Seven players to look out for at the Japan National Championships
The very best Japan has to offer will travel to Osaka for the Japanese National Championships on Monday.
The biggest tournament in Japan acts as a qualifier for the PDC World Darts Championship at Alexandra Palace, while the youth tournament winner will book their place at the World Youth Championship in Wigan.
Japan’s elite will all be participating, including Seigo Asada who has already qualified for the World Championship, but will be vying to be titled the national champion.
We take a look at who you should be looking out for at the event.
Despite having already qualified for the World Darts Championship through the PDC Asian Tour Order of Merit, Japan’s number one Seigo Asada will be bidding to defend his Japanese National Championship crown, and do his good friend Yuki Yamada, who sits in fifth on the Order of Merit, a favour in doing so.
Asada was a threat at the World Championship in December, pushing James Wade the distance, and regardless of not producing his tantalising best on the PDC Asian Tour this year, he’ll be the front runner in his home town.
Ranked as the third best Japanese thrower on the 2019 PDC Asian Tour Order of Merit, Haruki Muramatsu is definitely one of the favourites going into Japan’s biggest event.
Four times has the 42-year-old qualified for the World Championship and he’ll be looking to make it five after winning his maiden Asian Tour title earlier this year.
“Well, he’s now scored 313 points in six darts,” said John Gwynne in the commentary booth as Tokyo’s Yuya Higuchi produced a scintillating opening leg on his BDO World Trophy and major debut.
He made the 9,600-mile trip from Japan to Barry, Wales for the event, and despite enduring a first round exit, he put his name and unique throwing ethic out there.
‘The Dancing Duck’ narrowly missed out on a World Championship debut two years ago, losing in the final to a certain Seigo Asada, and has reached a number of semi-finals on the PDC Asian Tour since its introduction.
He trousered 50,000¥ following his exploits at the Japan Open, reaching the semi-finals, and he’ll be pinning his hopes on going two better in Osaka.
He pinned a stunning 121 checkout against Gary Anderson at the 2015 Japan Darts Masters and he gathered thousands of views on social media after pinning a nine-darter on the soft-tip scene.

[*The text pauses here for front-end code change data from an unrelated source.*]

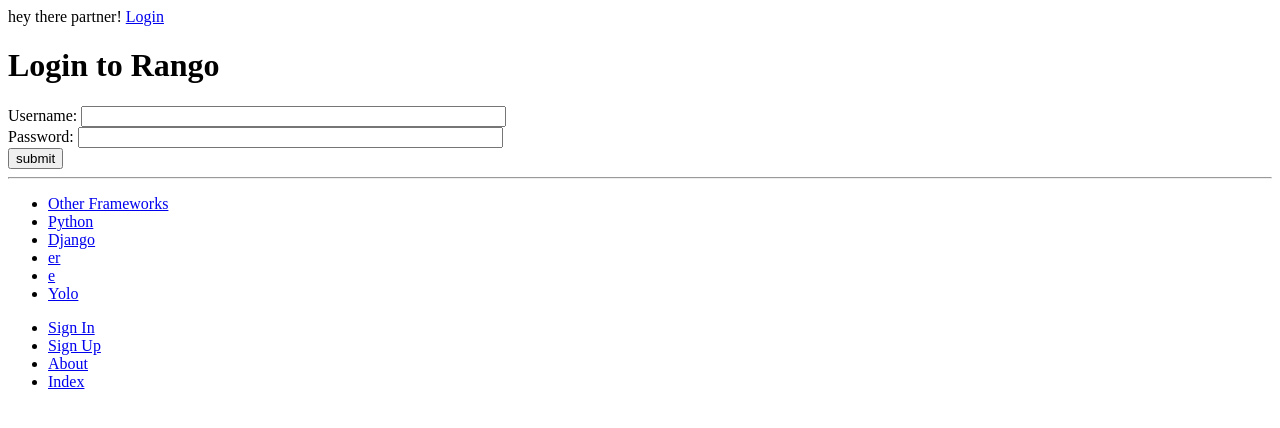
After one commit to eric-gemmell/tango_with_django_project, a Django app: page /rango/login/ in a window 1280 px wide. The commit adds this page. Shown: the top 428 px of the page. Run offline with Django 3.2, Linux system fonts and the light colour scheme; data comes from the database, SQL or seed files in the repository; both versions use the stored data as it was after the commit.

Commit message:
Finished chapter 9!

```diff
--- a/rango/urls.py
+++ b/rango/urls.py
@@ -11,5 +11,8 @@ urlpatterns = [
 	url(r'^add_category/$', views.add_category, name='add_category'),
 	url(r"^category/(?P<category_name_slug>[\w\-]+)/add_page/$", views.add_page, name="add_page"),
 	url(r'^register/$',views.register,name='register'),
+	url(r'^login/$', views.user_login, name='login'),
+	url(r'^restricted/', views.restricted, name='restricted'),
+	url(r'^logout/', views.user_logout, name='logout'),
 
 ]
--- a/rango/views.py
+++ b/rango/views.py
@@ -3,6 +3,11 @@ from django.http import HttpResponse
 from rango.models import Category,Page
 from rango.forms import CategoryForm, PageForm
 from rango.forms import UserForm, UserProfileForm
+from django.contrib.auth import authenticate, login
+from django.http import HttpResponseRedirect
+from django.core.urlresolvers import reverse
+from django.contrib.auth.decorators import login_required
+from django.contrib.auth import logout
 
 # Create your views here.
 def index(request):
@@ -29,6 +34,7 @@ def show_category(request,category_name_slug):
 
 	return render(request, "rango/category.html",context_dict)
 
+@login_required
 def add_page(request, category_name_slug):
 	try:
 		category = Category.objects.get(slug=category_name_slug)
@@ -54,6 +60,7 @@ def add_page(request, category_name_slug):
 	context_dict = {'form':form, 'category': category}
 	return render(request, 'rango/add_page.html', context_dict)
 
+@login_required
 def add_category(request):
 	form = CategoryForm()
 
@@ -93,18 +100,28 @@ def register(request):
 	return render(request,'rango/register.html',{'user_form': user_form,'profile_form': profile_form,'registered': registered})
 
 def user_login(request):
+	context_dict = {}
 	if request.method == 'POST':
 		username = request.POST.get('username')
 		password = request.POST.get('password')
 		user = authenticate(username=username, password=password)
-if user:
-if user.is_active:
-login(request, user)
-return HttpResponseRedirect(reverse('index'))
-else:
-return HttpResponse("Your Rango account is disabled.")
-else:
-print("Invalid login details: {0}, {1}".format(username, password))
-return HttpResponse("Invalid login details supplied.")
-else:
-return render(request, 'rango/login.html', {})
+		if user:
+			if user.is_active:
+				login(request, user)
+				return HttpResponseRedirect(reverse('index'))
+			else:
+				return HttpResponse("Your Rango account is disabled.")
+		else:
+			print("Invalid login details: {0}, {1}".format(username, password))
+			context_dict["error"]="Invalid Username or Password for {}.".format(username)
+
+	return render(request, 'rango/login.html', context_dict)
+
+@login_required
+def user_logout(request):
+	logout(request)
+	return HttpResponseRedirect(reverse('index'))
+
+@login_required
+def restricted(request):
+	return render(request,"rango/restricted.html")
--- a/tango_with_django_project/settings.py
+++ b/tango_with_django_project/settings.py
@@ -110,6 +110,7 @@ AUTH_PASSWORD_VALIDATORS = [
     },
 ]
 
+LOGIN_URL = "/rango/login/"
 
 # Internationalization
 # https://docs.djangoproject.com/en/2.1/topics/i18n/
--- a/templates/rango/base.html
+++ b/templates/rango/base.html
@@ -10,6 +10,12 @@
 				How to Tango with Django!
 			{% endblock %}
 		</title>
+		{% if user.is_authenticated %}
+			howdy {{ user.username }}!
+		{% else %}
+			hey there partner!
+			<a href="{% url 'rango:login' %}">Login</a>
+		{% endif %}
 	</head>
 	<body>
 		<div>
@@ -27,10 +33,16 @@
 
 		<div>
 			<ul>
-				<li><a href="{% url 'rango:add_category' %}">Add New Category</a></li>
+				{% if user.is_authenticated %}
+					<li><a href="{% url 'rango:restricted' %}">Restricted Page</a></li>
+					<li><a href="{% url 'rango:logout' %}">Logout</a></li>
+					<li><a href="{% url 'rango:add_category' %}">Add New Category</a></li>
+				{% else %}
+					<li><a href="{% url 'rango:login' %}">Sign In</a></li>
+					<li><a href="{% url 'rango:register' %}">Sign Up</a></li>
+				{% endif %}
 				<li><a href="{% url 'rango:about' %}">About</a></li>
 				<li><a href="{% url 'rango:index' %}">Index</a></li>
-				<li><a href="{% url "rango:register" %}">Sign Up</a></li>
 			</ul>
 		</div>
 	</body>
--- /dev/null
+++ b/templates/rango/login.html
@@ -0,0 +1,20 @@
+{% extends 'rango/base.html' %}
+{% load staticfiles %}
+
+{% block title_block %}
+	Login
+{% endblock %}
+{% block body_block %}
+	{% if error %}
+		<strong>{{ error }}</strong>
+	{% endif %}
+	<h1>Login to Rango</h1>
+	<form id="login_form" method="post" action="{% url 'rango:login' %}">
+		{% csrf_token %}
+		Username: <input type="text" name="username" value="" size="50" />
+		<br />
+		Password: <input type="password" name="password" value="" size="50" />
+		<br />
+		<input type="submit" value="submit" />
+	</form>
+{% endblock %}
```
Also changed, not shown: templates/rango/category.html (+6 -1 lines), templates/rango/index.html (+7 -1 lines), templates/rango/restricted.html (added, +11 -0 lines), db.sqlite3.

Yamada’s practice partner Seigo Asada recently proclaimed that his game has improved significantly due to the practice with his good friend. The Asian Tour Six finalist’s steel-tip game has come on leaps and bounds since the introduction of the PDC Asian Tour last January.
He’ll be hoping and praying that either himself or Asada win the Japanese National Championship after finishing fifth on the Order of Merit.
A former Japan National Championship winner and recent Japan Open champion is Katsuya Aiba. He’ll be intending to clinch the title for a second time after already securing his first major appearance later this year.
Aiba lifted the prestigious Japan Open to book his best at the World Masters in London.
The 50-year-old from Kanagawa hasn’t appeared on the PDC Asian Tour since its establishment, but is well in the frame for a spot at Alexandra Palace.
A champion of the world. A PDC Asian Tour quarter-finalist. A Dutch Open champion.
Mikuru Suzuki has been outstanding in the last year or so. Her Lakeside showing was second to none, defeating Lisa Ashton in the first round before going on to clinch the World Championship crown.
Suzuki fell short of a PDC World Championship debut after participating in the ladies’ qualifier last year, and will be focusing on making amends in Osaka.
Despite having recently turned 16 and being eligible for the PDC Asian Tour and PDC World Darts Championship, Sakuto Sueshige will not participate in the Japanese National Championships after opting to take part in the youth event – which acts as a qualifier for the World Youth Championships in Wigan.
Sueshige looks up to the likes of Seigo Asada and has a similar throwing action to his compatriot. After winning the Japan Youth Open just a matter of weeks ago, he’ll be the front runner going into the Japanese National Youth Championships.
Tokyo’s 16-year-old prodigy has aspirations of being a world champion one day and what better way to start than playing against the likes of the Ted Evetts, Martin Schindler and Bradley Brooks at the PDC World Youth Championship at the Robin Park Tennis Centre.
A job still needs to be done to get him to Wigan, but the ability is there for all to see.